BEGIN RECORDS TO PROCESS
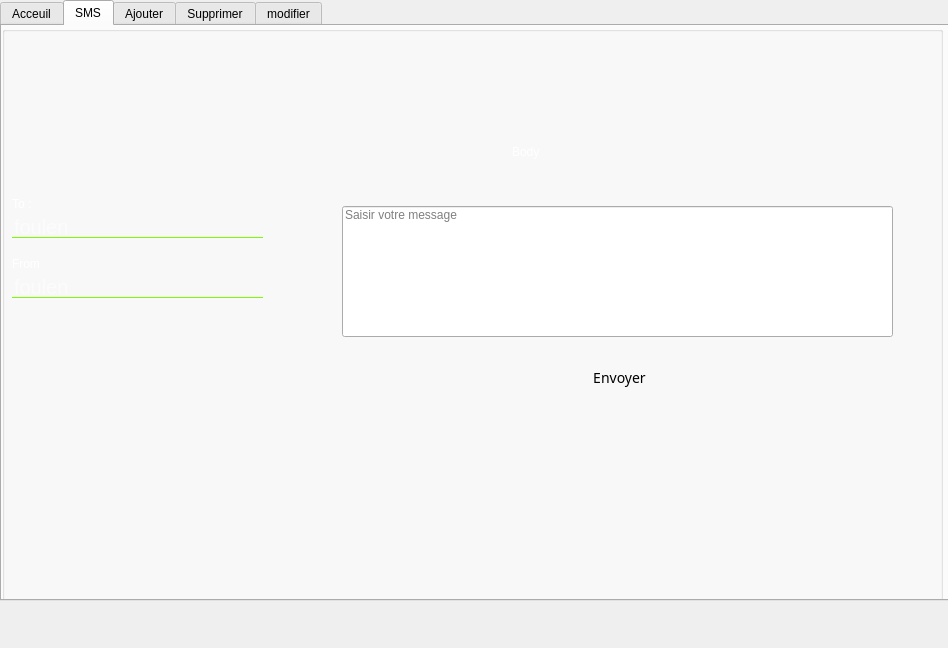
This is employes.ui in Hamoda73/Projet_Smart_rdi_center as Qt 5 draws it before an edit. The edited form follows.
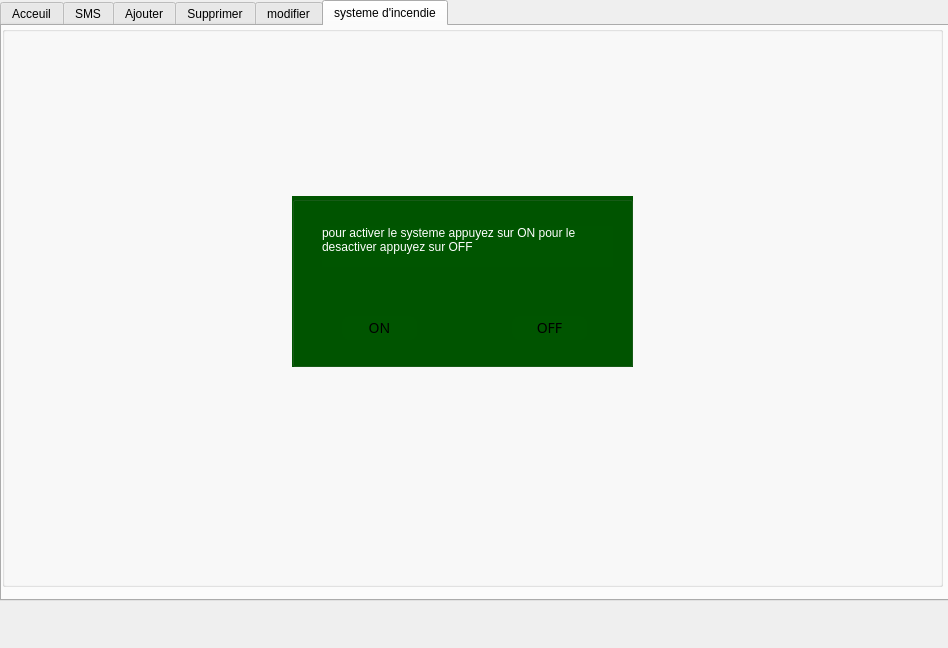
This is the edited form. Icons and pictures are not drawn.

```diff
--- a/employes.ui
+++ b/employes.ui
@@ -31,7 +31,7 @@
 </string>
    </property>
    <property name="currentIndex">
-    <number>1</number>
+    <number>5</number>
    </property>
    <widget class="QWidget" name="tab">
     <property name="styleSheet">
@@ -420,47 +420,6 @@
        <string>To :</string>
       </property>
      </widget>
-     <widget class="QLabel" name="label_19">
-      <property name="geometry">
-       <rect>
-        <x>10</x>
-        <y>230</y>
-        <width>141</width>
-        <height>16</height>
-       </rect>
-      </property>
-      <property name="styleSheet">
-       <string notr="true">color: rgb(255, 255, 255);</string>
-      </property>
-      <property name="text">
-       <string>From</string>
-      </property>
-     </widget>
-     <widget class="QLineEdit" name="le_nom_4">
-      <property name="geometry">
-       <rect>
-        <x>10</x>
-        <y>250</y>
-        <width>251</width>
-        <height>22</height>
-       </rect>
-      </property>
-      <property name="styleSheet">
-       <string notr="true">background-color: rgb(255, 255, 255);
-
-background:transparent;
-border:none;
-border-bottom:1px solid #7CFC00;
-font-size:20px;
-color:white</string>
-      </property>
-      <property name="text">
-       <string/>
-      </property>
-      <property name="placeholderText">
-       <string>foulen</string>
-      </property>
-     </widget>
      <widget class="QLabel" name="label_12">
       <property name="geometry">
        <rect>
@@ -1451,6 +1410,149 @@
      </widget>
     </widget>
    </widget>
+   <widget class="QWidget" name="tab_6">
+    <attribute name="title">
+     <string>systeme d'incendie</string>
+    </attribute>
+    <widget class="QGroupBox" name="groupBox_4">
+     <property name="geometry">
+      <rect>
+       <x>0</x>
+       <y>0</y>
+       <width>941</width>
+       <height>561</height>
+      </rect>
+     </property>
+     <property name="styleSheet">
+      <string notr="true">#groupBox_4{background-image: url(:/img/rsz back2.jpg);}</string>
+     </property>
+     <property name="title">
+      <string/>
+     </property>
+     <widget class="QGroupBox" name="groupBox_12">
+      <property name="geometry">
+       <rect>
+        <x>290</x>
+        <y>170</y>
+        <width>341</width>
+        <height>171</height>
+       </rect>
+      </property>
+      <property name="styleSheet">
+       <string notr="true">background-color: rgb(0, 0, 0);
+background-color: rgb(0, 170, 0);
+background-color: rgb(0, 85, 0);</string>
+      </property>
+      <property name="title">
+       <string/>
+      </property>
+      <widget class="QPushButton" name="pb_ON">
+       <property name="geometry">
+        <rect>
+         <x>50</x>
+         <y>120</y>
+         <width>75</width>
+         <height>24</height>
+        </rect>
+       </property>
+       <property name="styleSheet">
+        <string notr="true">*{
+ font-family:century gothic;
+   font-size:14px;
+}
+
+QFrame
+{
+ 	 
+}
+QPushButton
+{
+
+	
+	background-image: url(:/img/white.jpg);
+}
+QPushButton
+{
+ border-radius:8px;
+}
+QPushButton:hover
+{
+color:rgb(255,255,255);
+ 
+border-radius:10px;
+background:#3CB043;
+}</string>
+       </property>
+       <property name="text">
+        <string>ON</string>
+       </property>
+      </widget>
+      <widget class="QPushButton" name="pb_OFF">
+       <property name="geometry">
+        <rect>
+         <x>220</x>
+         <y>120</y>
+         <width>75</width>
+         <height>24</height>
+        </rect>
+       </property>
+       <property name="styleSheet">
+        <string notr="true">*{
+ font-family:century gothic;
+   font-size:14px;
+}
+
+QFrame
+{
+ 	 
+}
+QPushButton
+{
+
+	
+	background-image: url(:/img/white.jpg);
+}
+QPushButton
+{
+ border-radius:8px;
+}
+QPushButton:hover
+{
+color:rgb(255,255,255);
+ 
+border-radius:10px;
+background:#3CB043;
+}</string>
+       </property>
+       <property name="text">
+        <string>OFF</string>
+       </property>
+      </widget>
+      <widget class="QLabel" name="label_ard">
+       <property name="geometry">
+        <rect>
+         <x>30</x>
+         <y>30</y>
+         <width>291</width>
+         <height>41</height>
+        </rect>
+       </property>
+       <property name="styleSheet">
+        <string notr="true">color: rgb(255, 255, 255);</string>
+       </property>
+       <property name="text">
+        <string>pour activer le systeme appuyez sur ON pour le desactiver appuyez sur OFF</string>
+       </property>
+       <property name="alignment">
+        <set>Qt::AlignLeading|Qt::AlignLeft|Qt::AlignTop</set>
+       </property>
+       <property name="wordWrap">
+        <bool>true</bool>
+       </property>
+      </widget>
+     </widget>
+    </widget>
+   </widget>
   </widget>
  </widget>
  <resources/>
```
END RECORDS TO PROCESS
:: ASSIGNMENT ::
Print every record exactly without the images.

:: THE COMPLETED TASK ::
This is employes.ui in Hamoda73/Projet_Smart_rdi_center as Qt 5 draws it before an edit. The edited form follows.
This is the edited form. Icons and pictures are not drawn.

```diff
--- a/employes.ui
+++ b/employes.ui
@@ -31,7 +31,7 @@
 </string>
    </property>
    <property name="currentIndex">
-    <number>1</number>
+    <number>5</number>
    </property>
    <widget class="QWidget" name="tab">
     <property name="styleSheet">
@@ -420,47 +420,6 @@
        <string>To :</string>
       </property>
      </widget>
-     <widget class="QLabel" name="label_19">
-      <property name="geometry">
-       <rect>
-        <x>10</x>
-        <y>230</y>
-        <width>141</width>
-        <height>16</height>
-       </rect>
-      </property>
-      <property name="styleSheet">
-       <string notr="true">color: rgb(255, 255, 255);</string>
-      </property>
-      <property name="text">
-       <string>From</string>
-      </property>
-     </widget>
-     <widget class="QLineEdit" name="le_nom_4">
-      <property name="geometry">
-       <rect>
-        <x>10</x>
-        <y>250</y>
-        <width>251</width>
-        <height>22</height>
-       </rect>
-      </property>
-      <property name="styleSheet">
-       <string notr="true">background-color: rgb(255, 255, 255);
-
-background:transparent;
-border:none;
-border-bottom:1px solid #7CFC00;
-font-size:20px;
-color:white</string>
-      </property>
-      <property name="text">
-       <string/>
-      </property>
-      <property name="placeholderText">
-       <string>foulen</string>
-      </property>
-     </widget>
      <widget class="QLabel" name="label_12">
       <property name="geometry">
        <rect>
@@ -1451,6 +1410,149 @@
      </widget>
     </widget>
    </widget>
+   <widget class="QWidget" name="tab_6">
+    <attribute name="title">
+     <string>systeme d'incendie</string>
+    </attribute>
+    <widget class="QGroupBox" name="groupBox_4">
+     <property name="geometry">
+      <rect>
+       <x>0</x>
+       <y>0</y>
+       <width>941</width>
+       <height>561</height>
+      </rect>
+     </property>
+     <property name="styleSheet">
+      <string notr="true">#groupBox_4{background-image: url(:/img/rsz back2.jpg);}</string>
+     </property>
+     <property name="title">
+      <string/>
+     </property>
+     <widget class="QGroupBox" name="groupBox_12">
+      <property name="geometry">
+       <rect>
+        <x>290</x>
+        <y>170</y>
+        <width>341</width>
+        <height>171</height>
+       </rect>
+      </property>
+      <property name="styleSheet">
+       <string notr="true">background-color: rgb(0, 0, 0);
+background-color: rgb(0, 170, 0);
+background-color: rgb(0, 85, 0);</string>
+      </property>
+      <property name="title">
+       <string/>
+      </property>
+      <widget class="QPushButton" name="pb_ON">
+       <property name="geometry">
+        <rect>
+         <x>50</x>
+         <y>120</y>
+         <width>75</width>
+         <height>24</height>
+        </rect>
+       </property>
+       <property name="styleSheet">
+        <string notr="true">*{
+ font-family:century gothic;
+   font-size:14px;
+}
+
+QFrame
+{
+ 	 
+}
+QPushButton
+{
+
+	
+	background-image: url(:/img/white.jpg);
+}
+QPushButton
+{
+ border-radius:8px;
+}
+QPushButton:hover
+{
+color:rgb(255,255,255);
+ 
+border-radius:10px;
+background:#3CB043;
+}</string>
+       </property>
+       <property name="text">
+        <string>ON</string>
+       </property>
+      </widget>
+      <widget class="QPushButton" name="pb_OFF">
+       <property name="geometry">
+        <rect>
+         <x>220</x>
+         <y>120</y>
+         <width>75</width>
+         <height>24</height>
+        </rect>
+       </property>
+       <property name="styleSheet">
+        <string notr="true">*{
+ font-family:century gothic;
+   font-size:14px;
+}
+
+QFrame
+{
+ 	 
+}
+QPushButton
+{
+
+	
+	background-image: url(:/img/white.jpg);
+}
+QPushButton
+{
+ border-radius:8px;
+}
+QPushButton:hover
+{
+color:rgb(255,255,255);
+ 
+border-radius:10px;
+background:#3CB043;
+}</string>
+       </property>
+       <property name="text">
+        <string>OFF</string>
+       </property>
+      </widget>
+      <widget class="QLabel" name="label_ard">
+       <property name="geometry">
+        <rect>
+         <x>30</x>
+         <y>30</y>
+         <width>291</width>
+         <height>41</height>
+        </rect>
+       </property>
+       <property name="styleSheet">
+        <string notr="true">color: rgb(255, 255, 255);</string>
+       </property>
+       <property name="text">
+        <string>pour activer le systeme appuyez sur ON pour le desactiver appuyez sur OFF</string>
+       </property>
+       <property name="alignment">
+        <set>Qt::AlignLeading|Qt::AlignLeft|Qt::AlignTop</set>
+       </property>
+       <property name="wordWrap">
+        <bool>true</bool>
+       </property>
+      </widget>
+     </widget>
+    </widget>
+   </widget>
   </widget>
  </widget>
  <resources/>
```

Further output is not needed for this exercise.